The Program in Cinema & Media Arts (CMA) at Vanderbilt is an interdisciplinary program that combines filmmaking with the study of media theory and global film history. Offering both a 30-hour major program of study and an 15-hour minor, the CMA program emphasizes cinema as a modern aesthetic form and a hands-on cultural practice.
While the program encourages new ways of thinking, looking, and making, it also develops the traditional learning skills of a liberal education. A core curriculum covers film and media theory, history, and both fiction and non-fiction filmmaking, including training in both 16mm and digital cinematography. Elective classes are offered in screenwriting and advanced topics in production, history, and theory. Additionally, affiliated faculty from all over the university coordinate their course offerings in film and media-related topics to create an intellectual and creative environment that uses cinema to bridge the arts, humanities, and social sciences.
The Honors Program offers exceptional students the opportunity to undertake a high-level independent research and/or creative project during the senior year. A CMA honors thesis may be creative, critical, or a combination of both.
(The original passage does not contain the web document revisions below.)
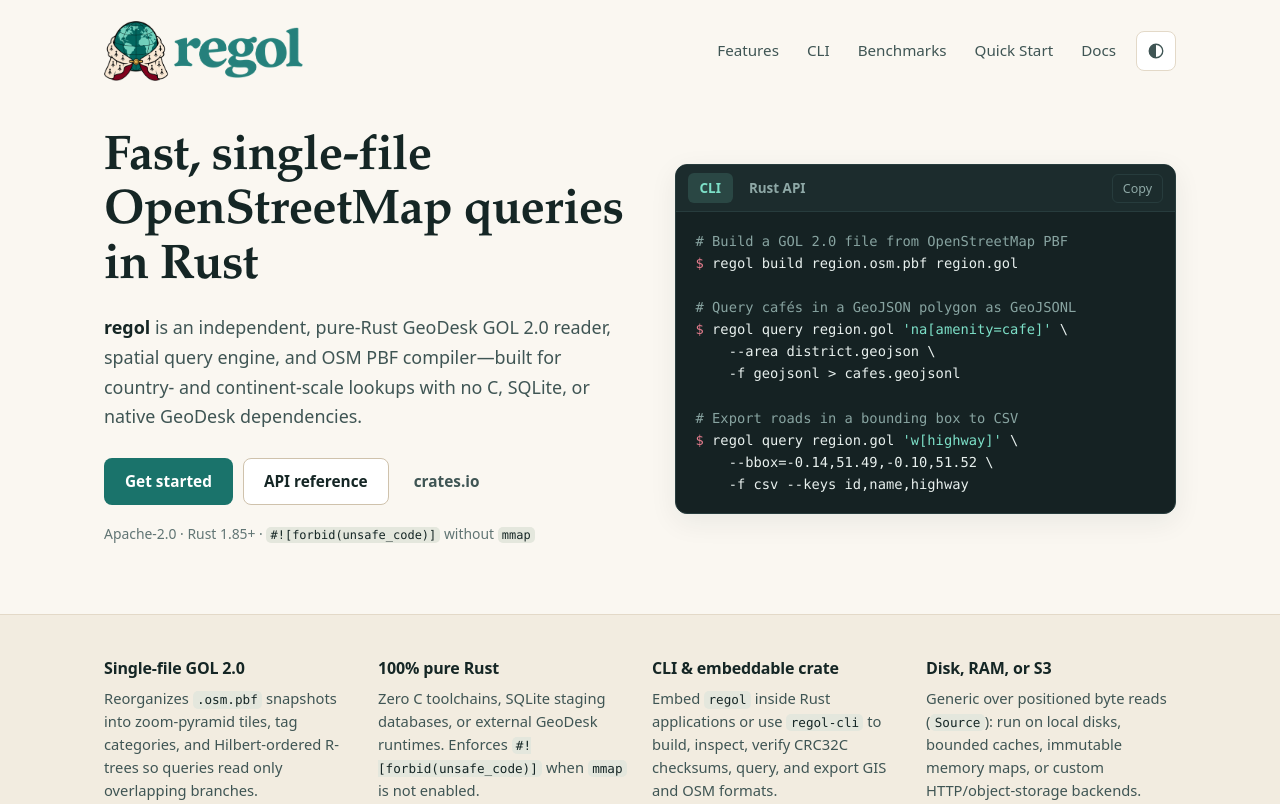
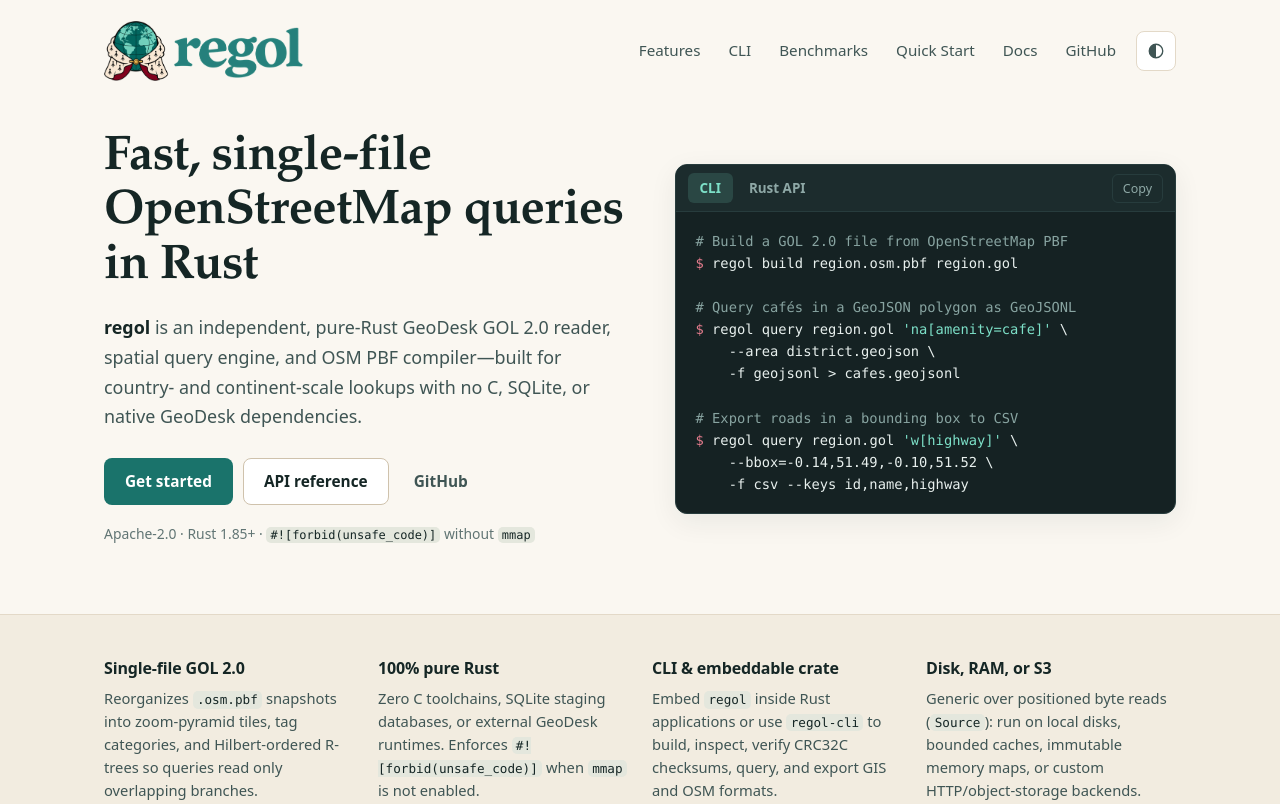
Before and after one commit to regol-gis/regol-website, a plain HTML site: page index.html in a window 1280 px wide. Shown: the top 804 px of the page. Drawn offline with Linux system fonts and the light colour scheme.

Commit message:
Add GitHub repository links and GitHub Pages config for regol.org

```diff
--- a/index.html
+++ b/index.html
@@ -52,6 +52,7 @@
           <a href="#benchmarks">Benchmarks</a>
           <a href="#quickstart">Quick Start</a>
           <a href="https://docs.rs/regol" rel="noopener">Docs</a>
+          <a href="https://github.com/regol-gis/regol" rel="noopener">GitHub</a>
         </nav>
 
         <button type="button" class="icon-btn theme-toggle" id="theme-toggle" aria-label="Switch color theme (currently automatic)" title="Color theme: System">
@@ -92,7 +93,7 @@
           <div class="actions">
             <a class="btn btn-primary" href="#quickstart">Get started</a>
             <a class="btn btn-secondary" href="https://docs.rs/regol" rel="noopener">API reference</a>
-            <a class="btn btn-ghost" href="https://crates.io/crates/regol" rel="noopener">crates.io</a>
+            <a class="btn btn-ghost" href="https://github.com/regol-gis/regol" rel="noopener">GitHub</a>
           </div>
           <p class="meta-note">Apache-2.0 · Rust 1.85+ · <code>#![forbid(unsafe_code)]</code> without <code>mmap</code></p>
         </div>
@@ -480,6 +481,7 @@ regol = <span class="tok-s">"0.2"</span>
         </p>
         <div class="actions actions-center">
           <a class="btn btn-primary" href="https://docs.rs/regol" rel="noopener">Documentation</a>
+          <a class="btn btn-secondary" href="https://github.com/regol-gis/regol" rel="noopener">GitHub</a>
           <a class="btn btn-secondary" href="https://crates.io/crates/regol" rel="noopener">regol crate</a>
           <a class="btn btn-secondary" href="https://crates.io/crates/regol-cli" rel="noopener">regol-cli crate</a>
         </div>
@@ -506,6 +508,8 @@ regol = <span class="tok-s">"0.2"</span>
             <li><a href="#quickstart">Quick Start</a></li>
           </ul>
           <ul class="footer-links">
+            <li><a href="https://github.com/regol-gis/regol" rel="noopener">GitHub</a></li>
+            <li><a href="https://github.com/regol-gis/regol/releases" rel="noopener">Releases</a></li>
             <li><a href="https://docs.rs/regol" rel="noopener">docs.rs/regol</a></li>
             <li><a href="https://crates.io/crates/regol" rel="noopener">crates.io/crates/regol</a></li>
             <li><a href="https://crates.io/crates/regol-cli" rel="noopener">crates.io/crates/regol-cli</a></li>
```
Also changed, not shown: 3 other files.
Projects must be rigorous, in-depth, and demonstrate a student’s ability to sustain an argument, an aesthetic principle, or narrative arc in a substantial form. Students will consult with their honors thesis advisor while designing their individual projects in media production and/or studies.
Keeping in mind that every project will have its own parameters and justifications, in general, we offer the following guidelines: critical theses should be between 50-70 pages; screenplays should be feature-length; film and video work should be either of a substantial length (at least 30- 50 minutes) or comprised of a suite of thematically-related shorter works. Students may devise a project that combines creative and critical modes of writing and filming, as well. Other formats are welcome and should be discussed with the advisor before submitting the application. All final theses must be accompanied by a ten-page minimum written statement that situates the work within the context of extant scholarship, film & media theory, history, and aesthetics (as is appropriate to each project) and describes the project’s ambitions.
CMA students undertake individual research projects in the capstone senior seminar. Recent projects include: web-based comedy series, senior thesis on representations of the law and legal theory, senior thesis on disability studies and film, 16mm short film on Nashville’s Mexican immigrant community.
Recent courses in Cinema & Media Arts and related disciplines include: Creating the Web Series, New Media: New Identities, The Social Issue Documentary, Cinema and Islam, Unframed: Toward an Aesthetic of Contemporary Media Art and Culture, Film & Media Theory, History of World Cinema, Amateur Media and the Art of Impertinence, Writing for Stage and Screen, Cinema in Dark Times: The Twentieth Century of Billy Wilder and Roman Polanski, History of Postwar Japanese Science Fiction, Documentary Production Workshop, The Cinematic Essay, 16mm Filmmaking, Digital Cinematography, Fiction Film Production: The Horror Film and Film Noir.
Recent CMA majors have found jobs in the entertainment industry in Los Angeles and New York. Others are pursuing advanced degrees in law, film and media studies, film production, and composing film soundtracks.
Professor Jennifer Fay
Director, Cinema & Media Arts
132 Buttrick Hall